by Teri Fritsma

The answer is: It’s complicated.

A recent blog post by the Economic Modeling Specialists, Inc. sums up where we are in our understanding of “green jobs”:

“The concept of green jobs still lacks concreteness and tangible examples…So how do we even begin to plan, train, and get people ready for this sector without having a strong sense of what green jobs actually are?”

It’s relatively easy to identify green economic activities, or even businesses that are engaged in them.  For example, a Washington State report outlines a useful way to define the green economy: any businesses engaged in activites that involve (1) energy efficiency; (2) renewable energy; (3) preventing or reducing pollution; or (4) mitigating or cleaning up pollution.

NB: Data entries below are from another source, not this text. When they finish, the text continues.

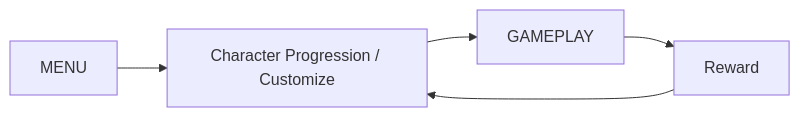
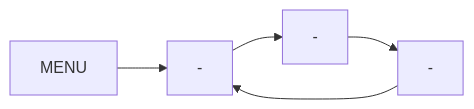
Before and after one commit to SShoww/Your-Story: the diagram in GameJam/Docs/GDD/01-core-loop.md, drawn with Mermaid. The commit also changed other lines of this file, not shown here.

````diff
--- a/GameJam/Docs/GDD/01-core-loop.md
+++ b/GameJam/Docs/GDD/01-core-loop.md
@@ -12,7 +12,7 @@
 ```mermaid
 flowchart LR
-A[MENU] --> B[Character Progression / Customize]
-B --> C[GAMEPLAY]
-C --> D[Reward]
+A[MENU] --> B[-]
+B --> C[-]
+C --> D[-]
 D --> B
 ```
````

But what occupations (broad job titles) does this actually include?  Some occupations — like wind turbine technicians, which wouldn’t exist if not for green technology — are pretty easily dubbed “green.”  But others aren’t so simple.  For example, some construction helpers use green techniques (like building with recycled materials), but does that mean that construction helper is a green occupation?  Doubful, since not all construction firms use green practices, and since building just about anything can create waste or pollution.  Similarly, city bus drivers help people save gas by using public transportation.  Bus is driving a city bus really green?  Does it require “green” skills?

There’s no widely accepted definition or list right now.  But there is a lot of work being done to sort out these issues and come up with a clear, sensible definition of what careers are really green.  For example, as the authoritative national source for occupational information, O*NET is responding by creating a definition of green jobs that will be released soon.  For Minnesota-specific information, the latest issue of Minnesota Trends is devoted almost entirely to green.

The urgency for a list of green jobs is growing because of the passage of the American Recovery and Reinvestment Act, which dedicates billions of dollars to create green jobs.  Watch ISPEAK for new developments as we’ll be following this issue closely over the coming months.

Meanwhile, if you’re interested in finding a green career and want to explore your options, check out ISEEK’s green careers section for some ideas.